Truss said on Monday Johnson has her "100% backing" and she urged colleagues to support him.
The former foreign secretary, 55, finished second to Johnson in the 2019 leadership contest. He would offer a more serious and less controversial style of leadership after the turmoil of Johnson's premiership.
Over the last two years, Hunt has used his experience as a former health secretary to chair the health select committee and has not been tarnished by having served in the current government.
Earlier this year, he said his ambition to become prime minister "hasn't completely vanished".
The finance minister was until last year the favourite to succeed Johnson. Sunak was praised for a rescue package for the economy during the coronavirus pandemic, including a jobs retention programme, which prevented mass unemployment, that could cost as much as 410 billion pounds ($514 billion).
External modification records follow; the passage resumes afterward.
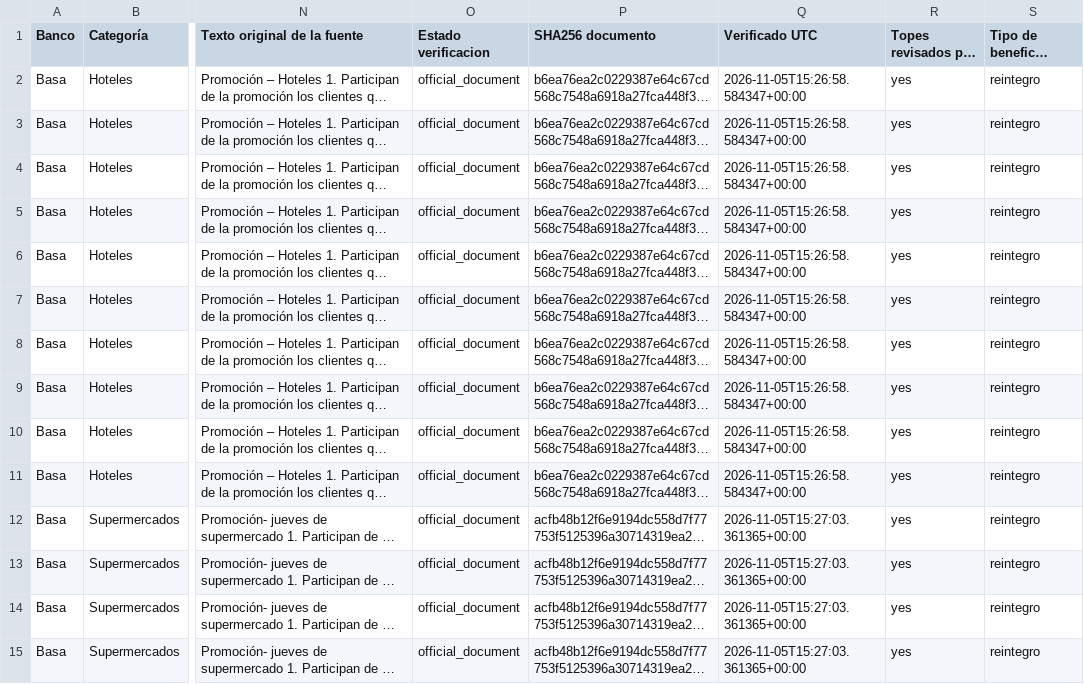
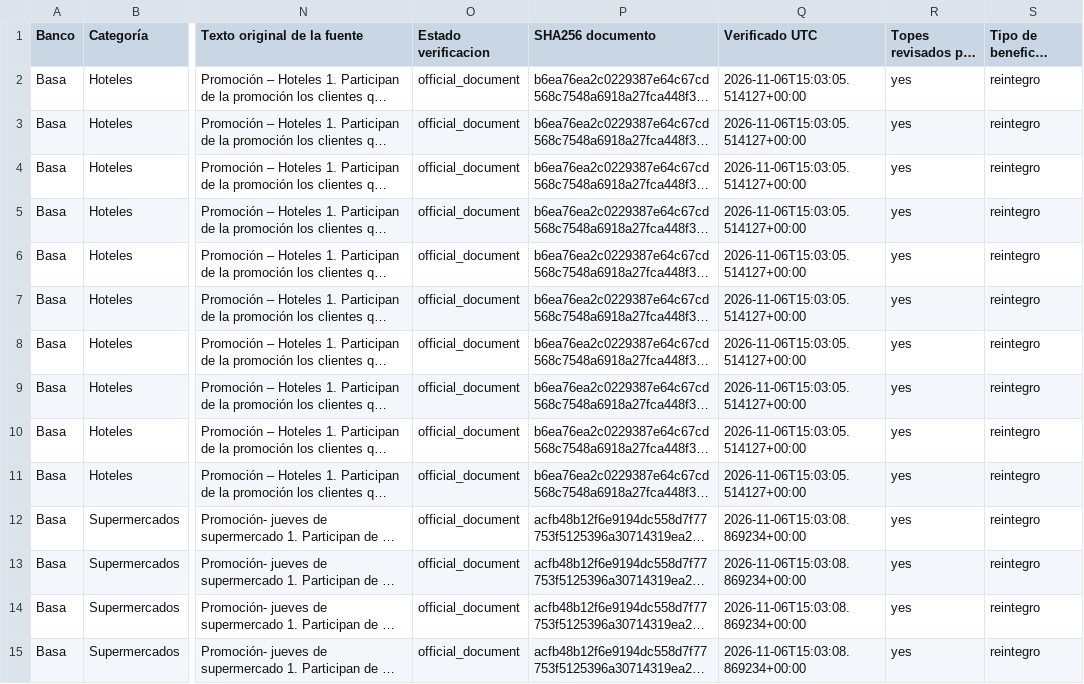
Before and after one commit to giumontebruno/promo-bancos-py, a CSV file: outputs/basa_beneficios_por_categoria.csv, drawn as a sheet; only a part is shown, gaps mark what is left out; long unchanged cells end in …; the diff covers the shown part only; the diff names each change by its address in the sheet, - before the commit and + after, or states it on an @@ line.

```diff
--- a/outputs/basa_beneficios_por_categoria.csv
+++ b/outputs/basa_beneficios_por_categoria.csv
-Q2:Q11 (Verificado UTC): 2026-11-05T15:26:58.584347+00:00
+Q2:Q11 (Verificado UTC): 2026-11-06T15:03:05.514127+00:00
-Q12:Q15 (Verificado UTC): 2026-11-05T15:27:03.361365+00:00
+Q12:Q15 (Verificado UTC): 2026-11-06T15:03:08.869234+00:00
```
Also changed, not shown: 84 edited cells elsewhere in this file, outputs/gnb_beneficios_por_categoria.csv, outputs/gnb_catalogo_oficial.csv, 37 other files.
But he has faced criticism for not giving enough cost-of-living support to households, his wealthy wife's non-domiciled tax status and a fine he received, along with Johnson, for breaking lockdown rules.
His tax-and-spend budget last year put Britain on course for its biggest tax burden since the 1950s, undermining his claims to favour lower taxes.
Sunak said on Monday he backed Johnson's leadership.
The current education secretary impressed as vaccines minister when Britain had one of the fastest rollouts of COVID-19 jabs in the world.
Zahawi's personal story as a former refugee from Iraq who came to Britain as a child sets him apart from other Conservative contenders.
He went on to co-found polling company YouGov before entering parliament in 2010. He said last week at some stage it would be a "privilege" to be prime minister.
The former defence minister was sacked by Johnson when he became prime minister after she backed his rival Hunt during the last leadership contest.
Mordaunt was a passionate supporter of leaving the European Union and made national headlines by taking part in now-defunct reality TV diving show.
Currently a junior trade minister, Mordaunt called the lockdown-breaking parties in government "shameful". She said last month that voters wanted to see "professionalism and competence" from the government.
($1 = 0.7971 pounds)
(Reporting by Andrew MacAskill; Editing by Elizabeth Piper and Alex Richardson)